==== PROVIDED RECORDS ====
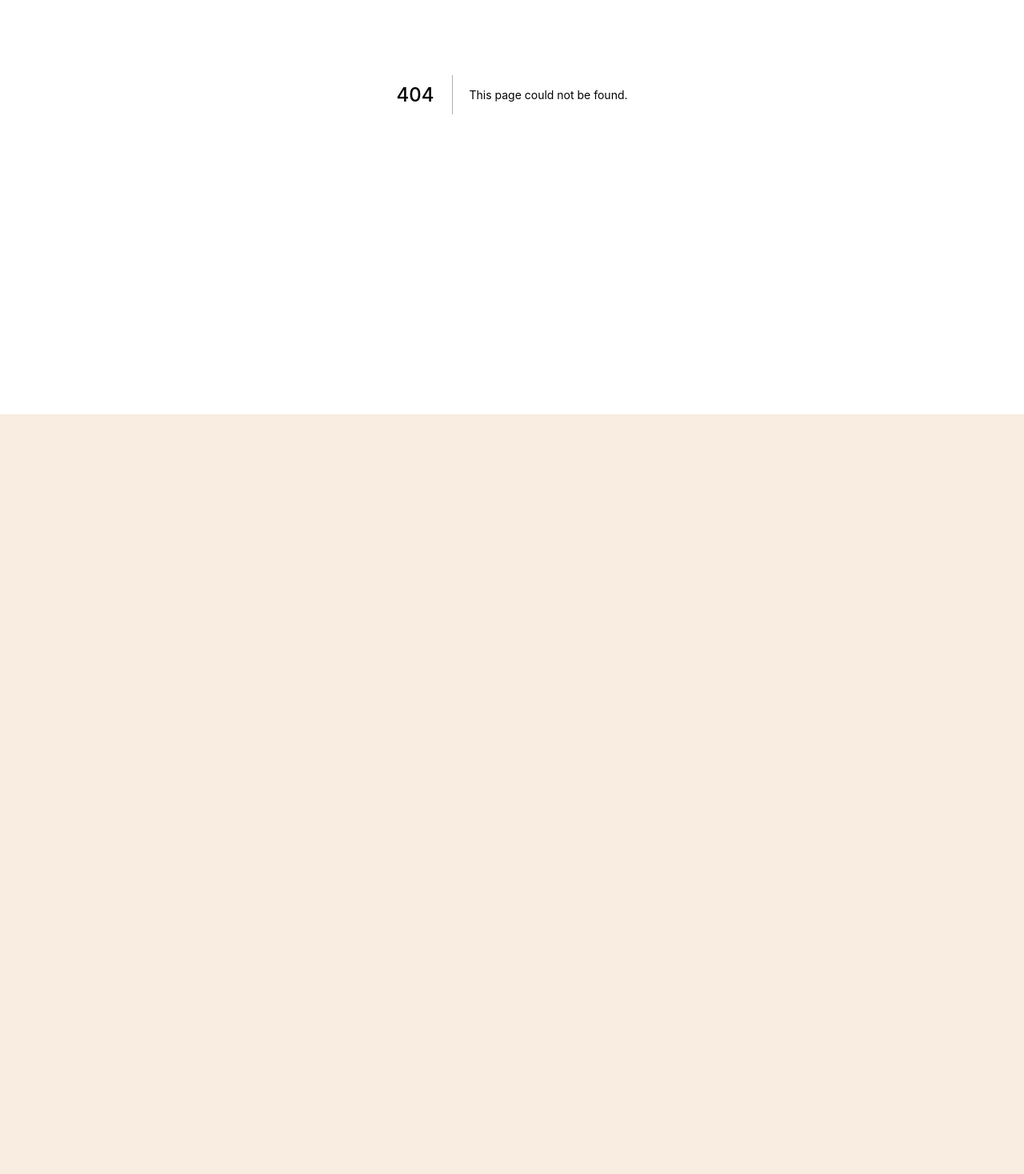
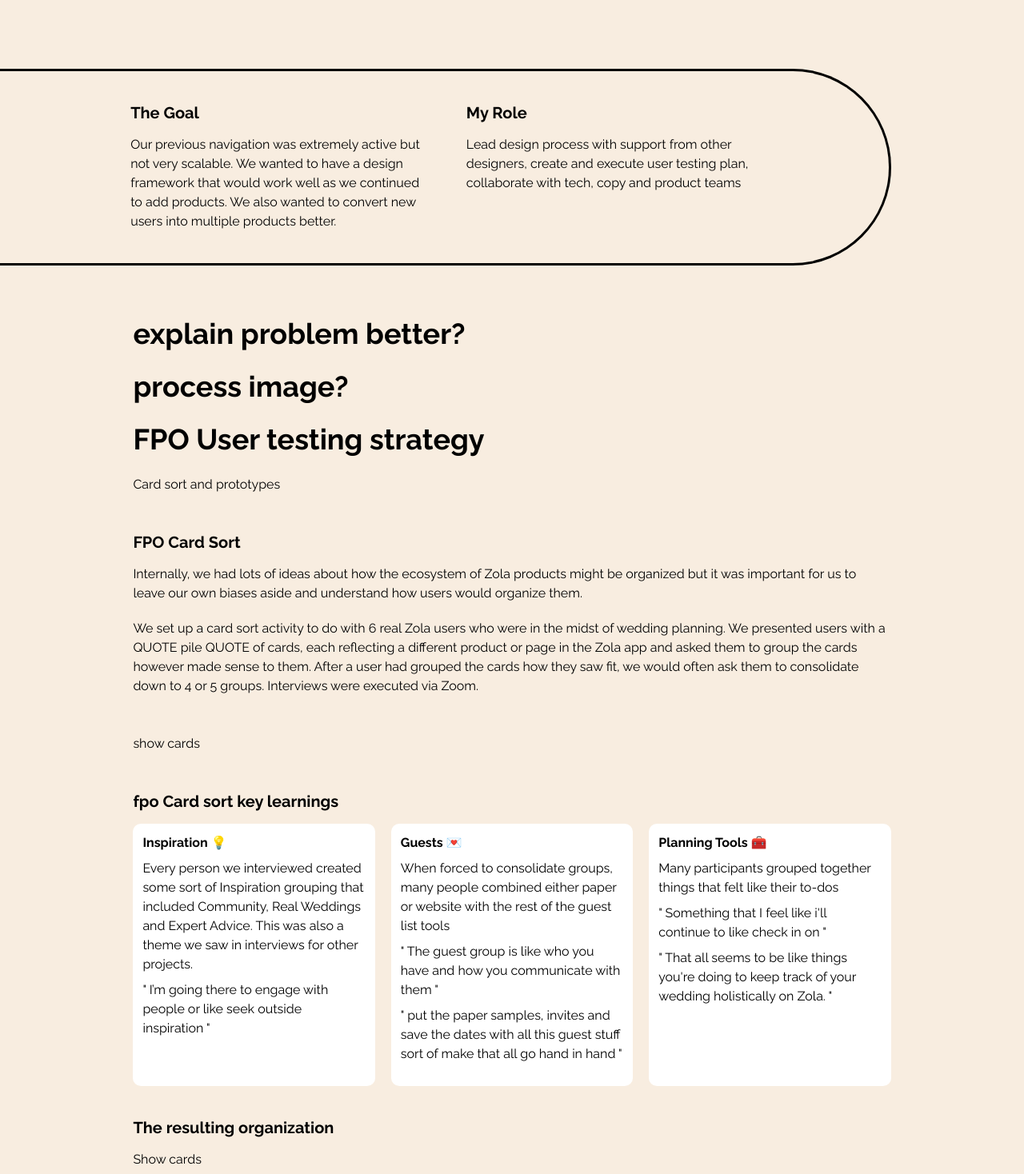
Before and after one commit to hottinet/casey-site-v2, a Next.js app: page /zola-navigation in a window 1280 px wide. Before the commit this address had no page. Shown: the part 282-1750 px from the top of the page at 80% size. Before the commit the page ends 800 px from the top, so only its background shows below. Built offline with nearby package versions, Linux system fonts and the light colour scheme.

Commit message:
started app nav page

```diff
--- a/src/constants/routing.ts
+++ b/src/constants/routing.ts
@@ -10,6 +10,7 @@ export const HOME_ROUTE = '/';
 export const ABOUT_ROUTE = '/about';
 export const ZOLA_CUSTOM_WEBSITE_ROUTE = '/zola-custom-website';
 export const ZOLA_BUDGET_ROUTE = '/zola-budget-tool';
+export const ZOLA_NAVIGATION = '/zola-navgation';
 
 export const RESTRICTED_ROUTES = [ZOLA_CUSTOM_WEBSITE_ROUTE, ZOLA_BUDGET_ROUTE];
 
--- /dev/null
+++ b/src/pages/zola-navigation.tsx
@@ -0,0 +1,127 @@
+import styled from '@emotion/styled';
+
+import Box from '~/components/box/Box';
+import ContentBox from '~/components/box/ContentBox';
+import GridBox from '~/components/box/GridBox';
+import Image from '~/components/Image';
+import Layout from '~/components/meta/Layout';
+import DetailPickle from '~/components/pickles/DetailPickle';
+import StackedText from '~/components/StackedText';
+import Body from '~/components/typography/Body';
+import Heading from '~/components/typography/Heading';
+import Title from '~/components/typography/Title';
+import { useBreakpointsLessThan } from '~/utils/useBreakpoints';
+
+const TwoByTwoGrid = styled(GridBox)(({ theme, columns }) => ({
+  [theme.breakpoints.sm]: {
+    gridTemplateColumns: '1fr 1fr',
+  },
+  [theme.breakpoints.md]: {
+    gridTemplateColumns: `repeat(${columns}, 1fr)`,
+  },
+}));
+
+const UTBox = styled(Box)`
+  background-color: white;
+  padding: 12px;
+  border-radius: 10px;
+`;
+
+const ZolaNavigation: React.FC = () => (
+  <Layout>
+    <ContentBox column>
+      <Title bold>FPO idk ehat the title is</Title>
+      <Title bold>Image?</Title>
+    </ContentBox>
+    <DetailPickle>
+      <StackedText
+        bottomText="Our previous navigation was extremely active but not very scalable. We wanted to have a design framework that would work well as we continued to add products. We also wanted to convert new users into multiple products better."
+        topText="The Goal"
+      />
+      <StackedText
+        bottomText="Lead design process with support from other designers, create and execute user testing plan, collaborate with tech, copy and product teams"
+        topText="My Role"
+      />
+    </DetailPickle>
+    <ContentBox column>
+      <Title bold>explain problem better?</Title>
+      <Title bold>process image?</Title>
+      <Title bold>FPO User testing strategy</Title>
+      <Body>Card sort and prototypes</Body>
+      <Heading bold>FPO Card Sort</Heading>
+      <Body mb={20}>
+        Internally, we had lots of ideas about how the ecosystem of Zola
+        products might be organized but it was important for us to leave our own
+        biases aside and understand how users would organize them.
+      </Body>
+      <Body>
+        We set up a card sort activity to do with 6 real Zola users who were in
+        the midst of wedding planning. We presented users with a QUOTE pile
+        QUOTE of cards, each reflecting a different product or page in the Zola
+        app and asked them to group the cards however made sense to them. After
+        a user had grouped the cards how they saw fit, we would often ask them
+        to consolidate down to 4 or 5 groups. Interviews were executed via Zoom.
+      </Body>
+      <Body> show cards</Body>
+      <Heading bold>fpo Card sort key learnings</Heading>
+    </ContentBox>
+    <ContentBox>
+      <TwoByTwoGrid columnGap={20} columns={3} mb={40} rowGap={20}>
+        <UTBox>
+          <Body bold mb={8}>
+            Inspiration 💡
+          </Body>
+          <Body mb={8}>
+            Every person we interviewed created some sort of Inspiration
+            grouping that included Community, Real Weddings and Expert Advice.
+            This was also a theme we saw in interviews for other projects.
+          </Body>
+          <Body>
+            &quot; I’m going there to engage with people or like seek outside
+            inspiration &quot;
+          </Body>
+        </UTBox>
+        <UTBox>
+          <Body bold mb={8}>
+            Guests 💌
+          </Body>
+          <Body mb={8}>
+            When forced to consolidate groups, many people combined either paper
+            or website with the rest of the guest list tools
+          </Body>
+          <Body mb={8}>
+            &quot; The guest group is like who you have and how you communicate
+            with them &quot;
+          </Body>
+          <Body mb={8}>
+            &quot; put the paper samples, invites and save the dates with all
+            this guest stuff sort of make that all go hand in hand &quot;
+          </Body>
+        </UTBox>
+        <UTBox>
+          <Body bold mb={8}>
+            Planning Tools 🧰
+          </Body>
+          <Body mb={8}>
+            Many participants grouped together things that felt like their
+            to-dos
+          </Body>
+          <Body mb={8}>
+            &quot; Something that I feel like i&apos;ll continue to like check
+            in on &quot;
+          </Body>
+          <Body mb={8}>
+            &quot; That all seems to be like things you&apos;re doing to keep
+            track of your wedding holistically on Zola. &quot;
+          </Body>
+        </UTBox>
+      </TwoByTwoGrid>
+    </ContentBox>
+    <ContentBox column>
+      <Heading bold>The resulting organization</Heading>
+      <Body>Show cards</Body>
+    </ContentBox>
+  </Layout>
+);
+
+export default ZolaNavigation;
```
====
WHAT YOU HAVE TO DO: Every line above with the string "Title" in it should be copied into the answer.

WRITTEN SOLUTION:
+import Title from '~/components/typography/Title';
+      <Title bold>FPO idk ehat the title is</Title>
+      <Title bold>Image?</Title>
+      <Title bold>explain problem better?</Title>
+      <Title bold>process image?</Title>
+      <Title bold>FPO User testing strategy</Title>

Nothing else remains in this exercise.